Exercise instructions =>
Read the lines below, and copy any that contain the string "column".

◆ ◆ ◆

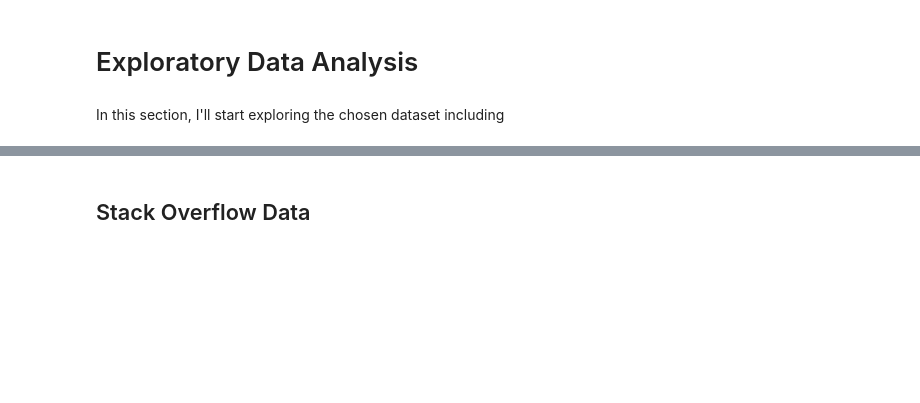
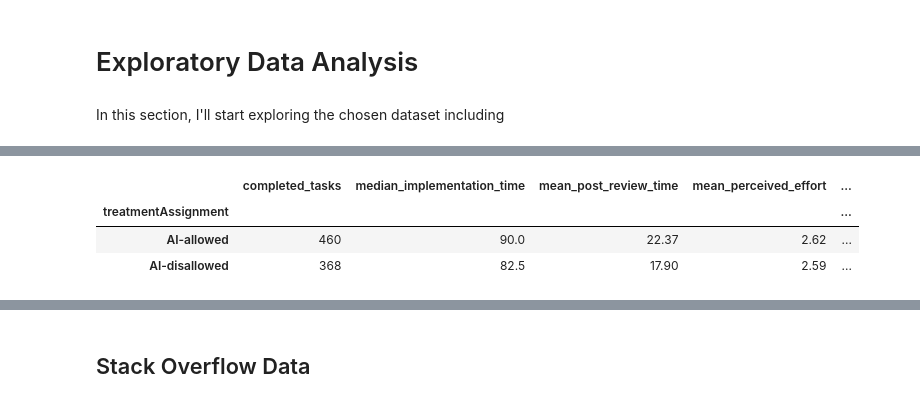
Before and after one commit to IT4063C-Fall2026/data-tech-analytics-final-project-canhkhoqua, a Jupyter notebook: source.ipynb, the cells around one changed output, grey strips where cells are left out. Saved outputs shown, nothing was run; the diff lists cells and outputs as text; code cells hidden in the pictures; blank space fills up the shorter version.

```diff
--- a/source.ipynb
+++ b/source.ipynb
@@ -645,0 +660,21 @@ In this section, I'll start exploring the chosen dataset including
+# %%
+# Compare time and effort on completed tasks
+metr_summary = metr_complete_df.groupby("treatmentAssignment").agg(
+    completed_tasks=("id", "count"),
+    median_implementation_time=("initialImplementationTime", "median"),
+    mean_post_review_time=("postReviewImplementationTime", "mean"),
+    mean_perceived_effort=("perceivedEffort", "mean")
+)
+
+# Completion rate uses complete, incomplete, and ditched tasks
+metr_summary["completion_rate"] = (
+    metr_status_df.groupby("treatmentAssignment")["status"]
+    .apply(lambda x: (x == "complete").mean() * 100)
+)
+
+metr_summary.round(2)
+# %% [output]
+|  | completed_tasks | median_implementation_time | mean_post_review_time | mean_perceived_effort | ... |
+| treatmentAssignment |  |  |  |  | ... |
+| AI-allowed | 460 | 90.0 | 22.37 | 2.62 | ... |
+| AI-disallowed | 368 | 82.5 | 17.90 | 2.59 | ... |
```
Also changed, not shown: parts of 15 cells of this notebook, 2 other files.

◆ ◆ ◆

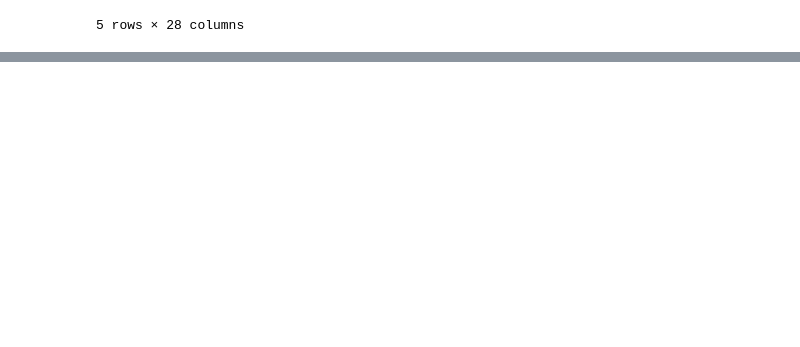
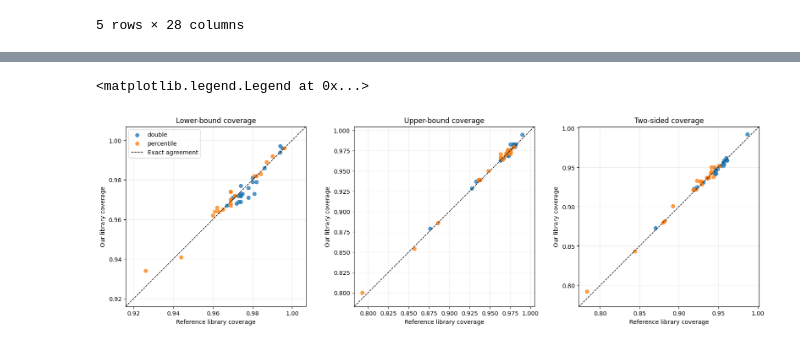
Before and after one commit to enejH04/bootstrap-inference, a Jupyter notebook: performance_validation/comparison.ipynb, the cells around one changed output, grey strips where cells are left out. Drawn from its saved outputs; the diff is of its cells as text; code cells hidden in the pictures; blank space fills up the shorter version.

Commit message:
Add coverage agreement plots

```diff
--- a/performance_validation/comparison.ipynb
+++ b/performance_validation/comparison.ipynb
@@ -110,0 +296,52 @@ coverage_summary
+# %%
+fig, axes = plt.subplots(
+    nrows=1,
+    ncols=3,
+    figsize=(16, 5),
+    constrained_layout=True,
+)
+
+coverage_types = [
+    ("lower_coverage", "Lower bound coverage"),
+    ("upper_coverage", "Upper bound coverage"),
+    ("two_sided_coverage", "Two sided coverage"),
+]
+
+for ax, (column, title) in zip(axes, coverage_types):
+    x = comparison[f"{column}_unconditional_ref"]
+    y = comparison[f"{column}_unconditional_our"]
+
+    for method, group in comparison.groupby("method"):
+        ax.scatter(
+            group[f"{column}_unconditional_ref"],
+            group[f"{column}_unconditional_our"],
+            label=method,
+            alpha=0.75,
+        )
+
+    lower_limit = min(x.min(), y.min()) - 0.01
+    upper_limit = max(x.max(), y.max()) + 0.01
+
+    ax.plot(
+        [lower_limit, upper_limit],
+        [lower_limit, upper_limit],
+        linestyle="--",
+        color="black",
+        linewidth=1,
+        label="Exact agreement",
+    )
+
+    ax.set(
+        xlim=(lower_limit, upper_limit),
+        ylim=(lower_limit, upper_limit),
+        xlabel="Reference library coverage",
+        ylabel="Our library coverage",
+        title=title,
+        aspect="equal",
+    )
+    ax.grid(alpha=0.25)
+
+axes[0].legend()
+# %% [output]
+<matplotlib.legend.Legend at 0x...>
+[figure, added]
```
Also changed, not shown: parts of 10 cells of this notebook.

◆ ◆ ◆

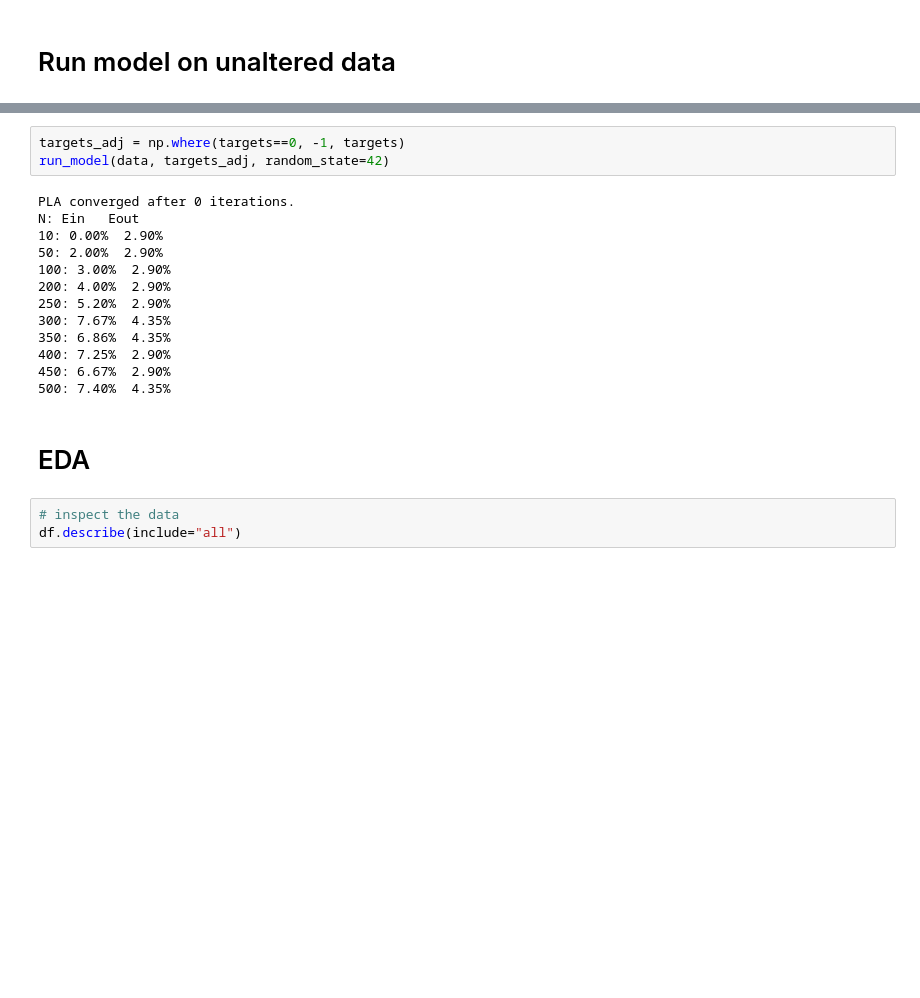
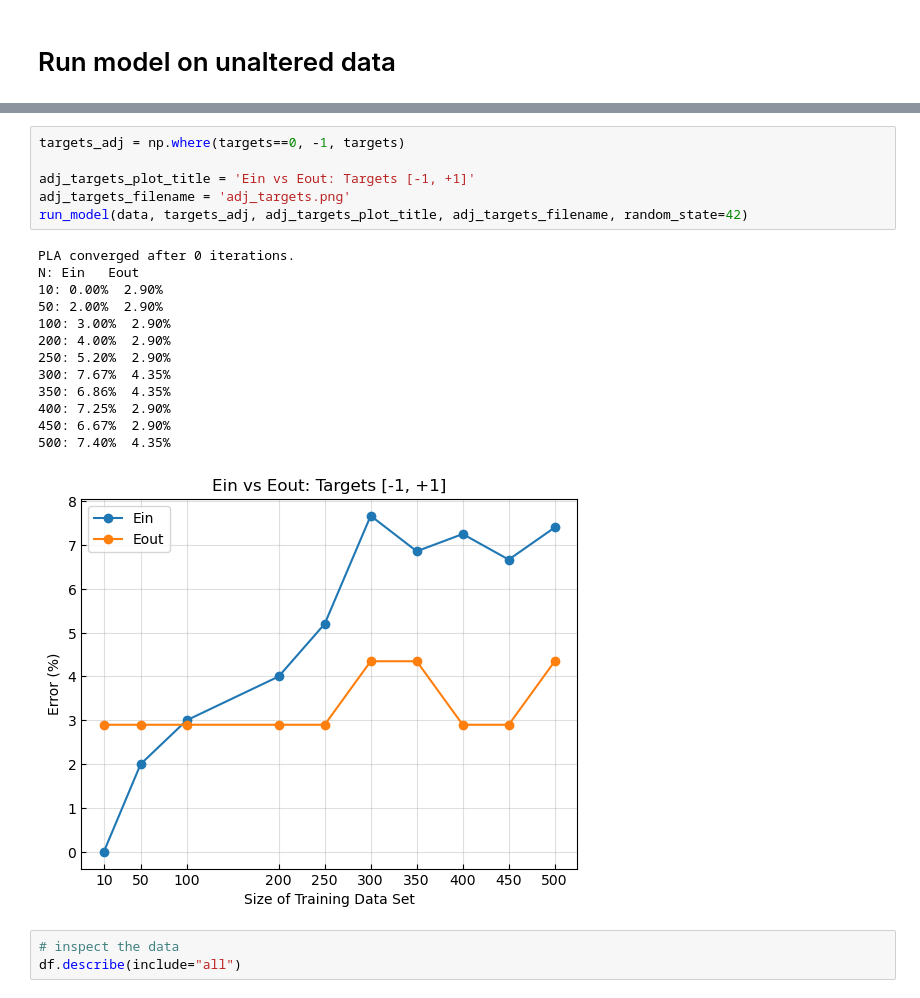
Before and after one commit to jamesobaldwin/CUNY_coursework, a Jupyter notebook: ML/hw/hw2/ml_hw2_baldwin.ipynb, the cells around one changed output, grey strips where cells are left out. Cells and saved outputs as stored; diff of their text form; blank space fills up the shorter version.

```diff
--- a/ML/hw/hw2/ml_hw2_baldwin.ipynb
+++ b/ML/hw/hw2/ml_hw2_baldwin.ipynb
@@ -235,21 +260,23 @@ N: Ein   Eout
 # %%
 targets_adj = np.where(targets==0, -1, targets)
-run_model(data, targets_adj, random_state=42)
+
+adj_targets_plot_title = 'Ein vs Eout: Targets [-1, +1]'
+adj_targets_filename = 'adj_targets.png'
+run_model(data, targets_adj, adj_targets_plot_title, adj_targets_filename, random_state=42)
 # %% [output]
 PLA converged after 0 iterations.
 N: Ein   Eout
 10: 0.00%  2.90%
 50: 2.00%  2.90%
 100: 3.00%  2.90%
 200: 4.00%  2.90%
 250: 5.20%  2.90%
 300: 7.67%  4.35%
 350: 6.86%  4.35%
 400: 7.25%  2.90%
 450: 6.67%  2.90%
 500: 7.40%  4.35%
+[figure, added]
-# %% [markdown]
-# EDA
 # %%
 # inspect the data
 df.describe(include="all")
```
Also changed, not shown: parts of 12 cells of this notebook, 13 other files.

◆ ◆ ◆

Solution =>
+for ax, (column, title) in zip(axes, coverage_types):
+    x = comparison[f"{column}_unconditional_ref"]
+    y = comparison[f"{column}_unconditional_our"]
+            group[f"{column}_unconditional_ref"],
+            group[f"{column}_unconditional_our"],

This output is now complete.